Alfred Rosenberg
Alfred Rosenberg.jpg
Historical Figure
Nationality: Germany (born in the Russian Empire)
Date of Birth: 1893
Date of Death: 1946
Cause of Death: Execution by hanging
Occupation: Politician, Author of Non-Fiction
Spouse: Hilda Leesmann (1915–1923, divorced)
Hedwig Kramer (1925–1946)
Children: A son who died in infancy; daughter Irene (b. 1930)
Political Party: NSDAP
Political Office(s): Legislator, Minister for the Occupied Eastern Territories
Fictional Appearances:
The Man With the Iron Heart
POD: May 29, 1942;
Relevant POD: May, 1945
Type of Appearance: Contemporary reference

Alfred Rosenberg (12 January 1893 – 16 October 1946) was a key member of the Nazi Party before and during its reign in Germany. Rosenberg was born to a German family in Estonia in the Russian Empire. Rosenberg was one the main authors of the Nazi ideology, including its racial "theory", persecution of the Jews, Lebensraum, abrogation of the Treaty of Versailles, and opposition to "degenerate" modern art. He was the leader of the foreign policy office of the NSDAP, 1933-1945, and Reich Minister for the Occupied Eastern Territories, 1941-1945. He was found guilty of crimes against humanity and war crimes at the Nuremberg Trials, and hanged.

Alfred Rosenberg in The Man With the Iron Heart[]

Alfred Rosenberg was one of nearly two dozen[1] German officials captured by the Allies at the end of World War II. The Allies sought to try these captives for war crimes. These plans were stopped twice by the German Freedom Front, first in November 1945 when the GFF destroyed the Palace of Justice in Nuremberg[2] and second in 1946, when the GFF destroyed the American residency zone in Frankfurt with a radium bomb.[3]

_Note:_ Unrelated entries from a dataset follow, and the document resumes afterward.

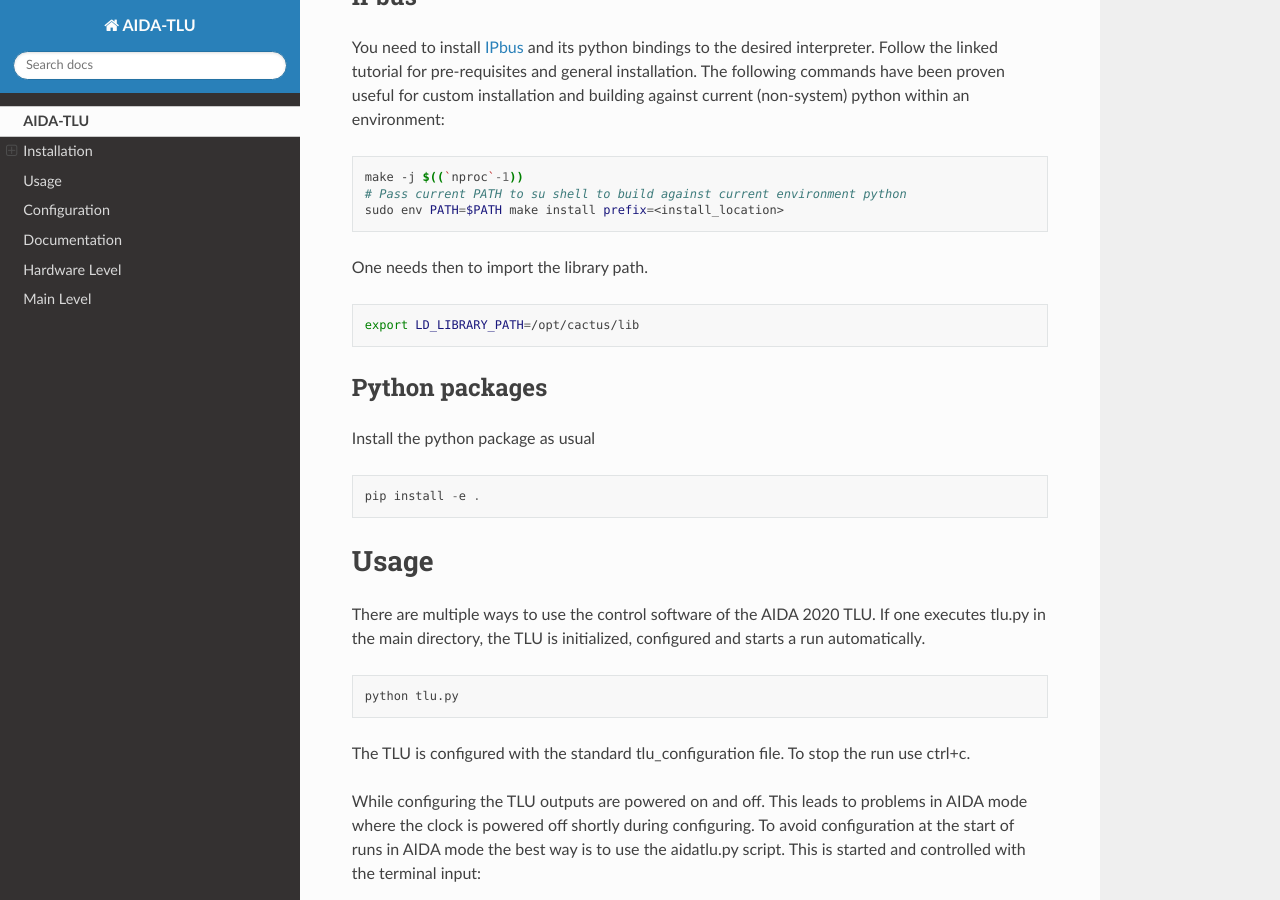
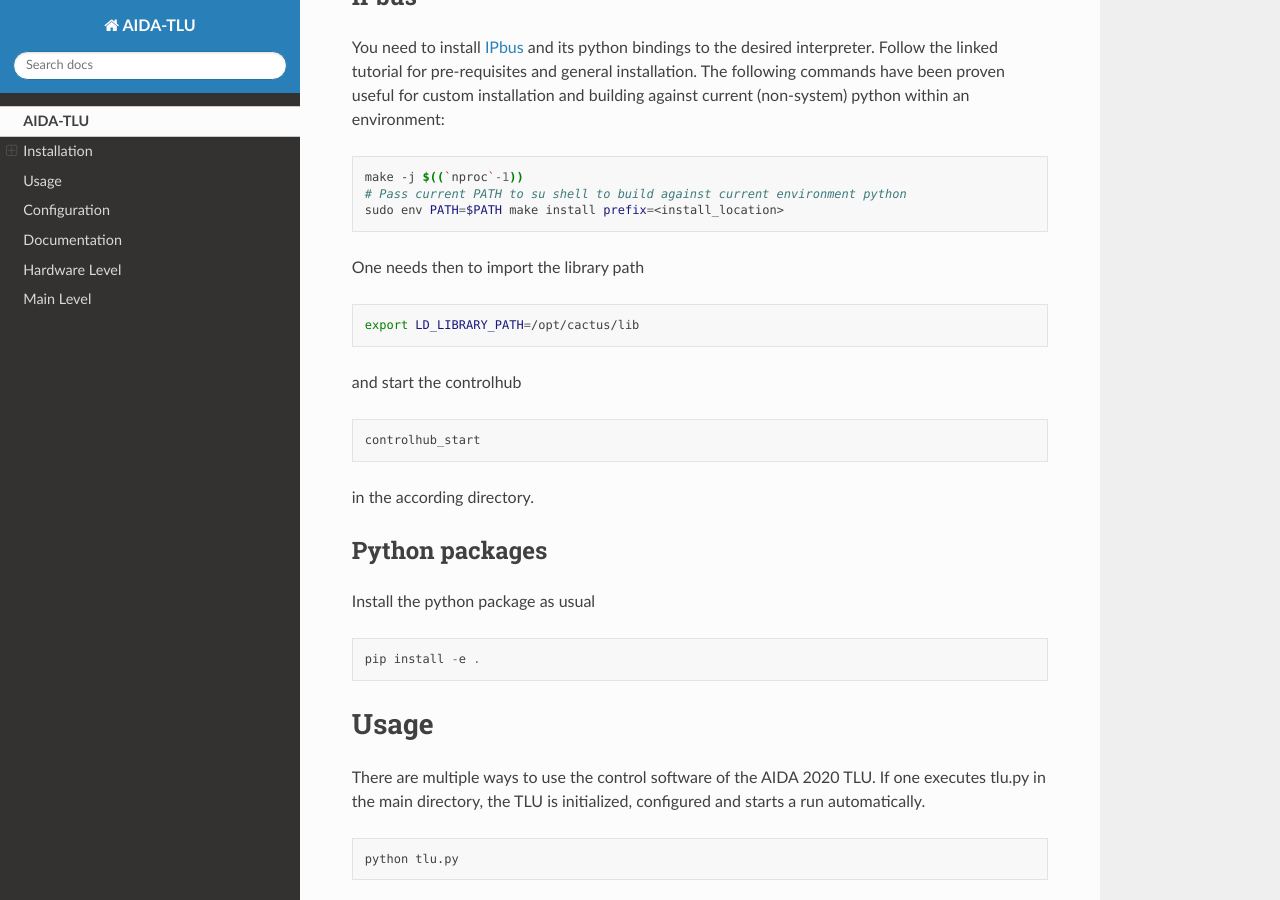
Before and after one commit to SiLab-Bonn/aidatlu, a Sphinx documentation site: the page built from docs/source/Introduction.rst, in a window 1280 px wide and 900 px high, scrolled down 429 px. Built offline with Sphinx 7.4.7 and the Read the Docs theme 2.0.0, drawn with Linux system fonts in a browser that asks for light colours.

Commit message:
BUG: small fixes for pytest

````diff
--- a/README.md
+++ b/README.md
@@ -16,10 +16,15 @@
 # Pass current PATH to su shell to build against current environment python
 sudo env PATH=$PATH make install prefix=<install_location>
 ```
-One needs then to import the library path.
+One needs then to import the library path
 ```bash
 export LD_LIBRARY_PATH=/opt/cactus/lib
 ```
+and start the controlhub
+```bash
+controlhub_start
+```
+in the according directory.
 ## Python packages
 Install the python package as usual
 ```
--- a/docs/source/conf.py
+++ b/docs/source/conf.py
@@ -47,7 +47,7 @@
     '.md': 'markdown',
 }
 
-autodoc_mock_imports = ["hardware", "DutLogic", "main"]
+autodoc_mock_imports = ["hardware", "DutLogic", "main", "aidatlu"]
 
 # -- Options for HTML output -------------------------------------------------
 # https://www.sphinx-doc.org/en/master/usage/configuration.html#options-for-html-output
````
Also changed, not shown: 2 other files.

In 1947, the Soviets decided to try the officials in Berlin. The GFF prevented this by crashing a plane into the courthouse, killing all the lawyers and judges, but leaving the accused unharmed.[4]


  1. The Man With the Iron Heart, pg. 260.
  2. Ibid., pg. 108.
  3. Ibid., pg. 260.
  4. Ibid., pg. 407-8.
Political offices
Preceded by
New office
Reich Minister for the Occupied Eastern Territories
Succeeded by
Office abolished